I have installed the new walking foot on my Janome Skyline S5, and it is working perfectly.
Above are the accessories that came with the foot. The top item is a quilting guide which can be adjusted to be used on either the left or right side of the needle. That is a big improvement over the guide that came with the standard issue foot that only worked on the right side. The next item is an open toe foot that allows you to better see the area where you are stitching. The item on the bottom of the photo is the stitch in the ditch guide, which is different from the guide I had linked to in a previous post.
I had misunderstood the description that was given to me of this package when I ordered it. I thought it was going to include a free motion foot. It does not, but that does not bother me because I already have a darning foot that works just fine.
I tried to show the difference between the old foot (left) and the new foot (right). I was unable to capture the difference in the photo, but suffice it to say that the one on the left works no more, and the one on the right works beautifully. The proof is in the sewing. I am quite certain that binding curved corners was the cause of the demise of the old foot. I heartily advise against this practice.
The foot came with instructions.
Janome provides good instructions. This cardboard sheet folds in half and slips into the open side of a plastic package which holds the accessories. I’ll be using the package for storage rather than throwing the items into my box of standard issue Janome accessories.
I used the new walking foot to finish the piece I was making for my night stand. I used it on the lighter sections of each block. Notice the curved corners on the binding. They are what got me into trouble in the first place, but I love them. I attached this binding using the A foot rather than the walking foot. You can be sure of that.
I think that the piece turned out beautifully.
It is worth mentioning how I achieve those curved corners.
I use my dishes as templates. Depending on how tight a curve I want I will use either the dinner plate or the luncheon plate. The dinner plate is pictured above. Below you can see the puckers to the left of the stitching that caused the problem with the first walking foot. I am wondering if anyone else has ever experienced this problem. I purchased a course over at Craftsy about using a walking foot called Creative Quilting with your Walking Foot, and I should probably ask Jacquie Gering about this issue. She is the teacher of the course. Needless to say I will continue to use the A foot to attach binding after breaking my walking foot due to puckers such as these that curved binding creates.
I trace the plate on a piece of printer paper and then pin that paper as a guide so I can cut the excess off the corners using a pair of scissors. I have considered looking for curved templates to use with a small rotary cutter for this purpose. If anyone knows of some good ones please let me know in the comments section.

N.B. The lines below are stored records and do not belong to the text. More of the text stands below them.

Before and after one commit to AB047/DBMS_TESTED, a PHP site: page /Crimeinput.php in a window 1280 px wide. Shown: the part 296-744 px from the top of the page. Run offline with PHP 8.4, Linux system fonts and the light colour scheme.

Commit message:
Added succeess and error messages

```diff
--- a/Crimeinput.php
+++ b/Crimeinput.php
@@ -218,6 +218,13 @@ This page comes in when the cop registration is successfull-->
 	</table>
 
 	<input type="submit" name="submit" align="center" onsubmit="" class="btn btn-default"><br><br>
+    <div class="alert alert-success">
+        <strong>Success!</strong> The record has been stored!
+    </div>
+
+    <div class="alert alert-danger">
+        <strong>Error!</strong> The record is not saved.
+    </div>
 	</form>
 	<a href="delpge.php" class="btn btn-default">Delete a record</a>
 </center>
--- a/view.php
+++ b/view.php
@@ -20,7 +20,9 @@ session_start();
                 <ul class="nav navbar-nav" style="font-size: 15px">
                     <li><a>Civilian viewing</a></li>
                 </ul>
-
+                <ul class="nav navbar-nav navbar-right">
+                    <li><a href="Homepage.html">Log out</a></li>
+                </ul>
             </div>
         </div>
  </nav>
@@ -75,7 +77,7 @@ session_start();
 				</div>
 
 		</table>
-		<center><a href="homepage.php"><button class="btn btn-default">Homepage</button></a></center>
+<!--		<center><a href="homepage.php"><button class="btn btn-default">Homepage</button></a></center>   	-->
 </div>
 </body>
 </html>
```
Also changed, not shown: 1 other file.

Below you can see how nice the stitching is with the new walking foot.
Now it’s your turn to comment. Has anyone ever broken a walking foot, or known of someone who has? If so, how did it break? I’d love to know.